To write well about Africa, you have to write about something else.

(THIS ARTICLE IS ONLY MACHINE TRANSLATED by Google from Norwegian)

[Chapter] – I wanted to write about American history, says Russell Banks, one of America's most acclaimed authors. His latest book Love came in Norwegian and Pax this spring and has led critics to compare Banks with Joseph Conrad, who wrote one of postcolonialism's greatest works, Heart of Darkness. In Love follows Banks' Hannah Musgrave, who in the 1970s travels from the United States to apply again for her sons in Liberia after being away for eleven years. As a white, male writer, Banks is exceptionally close to his female protagonist, but also in his straightforward and well-considered approach to Liberia and the African continent.

- I felt that I had the right to tell this story because it was my story, says Banks over the café table in Stavanger during the literature festival Kapittel. The festival brings together a number of European, American and postcolonial authors. Many refer to Banks as the largest among them.

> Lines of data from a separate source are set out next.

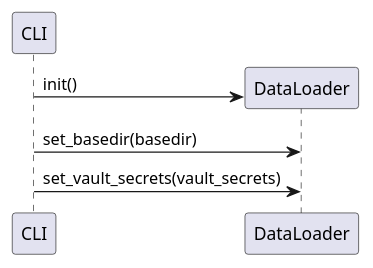
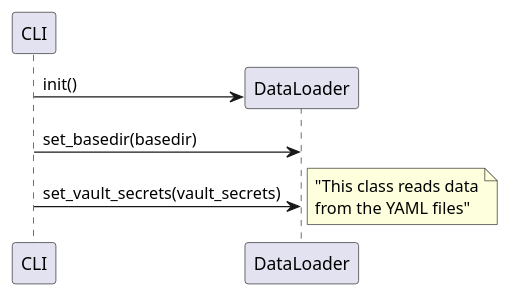
The diagram in project/uml/CLI_Configuration/DataLoader.puml (ezequiels/nazz), drawn with PlantUML before and after one commit. The commit also changed 6 other files, not shown here.

Commit message:
Updates to seq diagrams

```diff
--- a/project/uml/CLI_Configuration/DataLoader.puml
+++ b/project/uml/CLI_Configuration/DataLoader.puml
@@ -1,7 +1,12 @@
 @startuml
 participant CLI
 create DataLoader
 CLI -> DataLoader: init()
 CLI -> DataLoader: set_basedir(basedir)
 CLI -> DataLoader: set_vault_secrets(vault_secrets)
+
+note right
+     "This class reads data
+     from the YAML files"
+end note
 @enduml
```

- Race is essential in the idea of ​​who "we" – as in European Americans. . .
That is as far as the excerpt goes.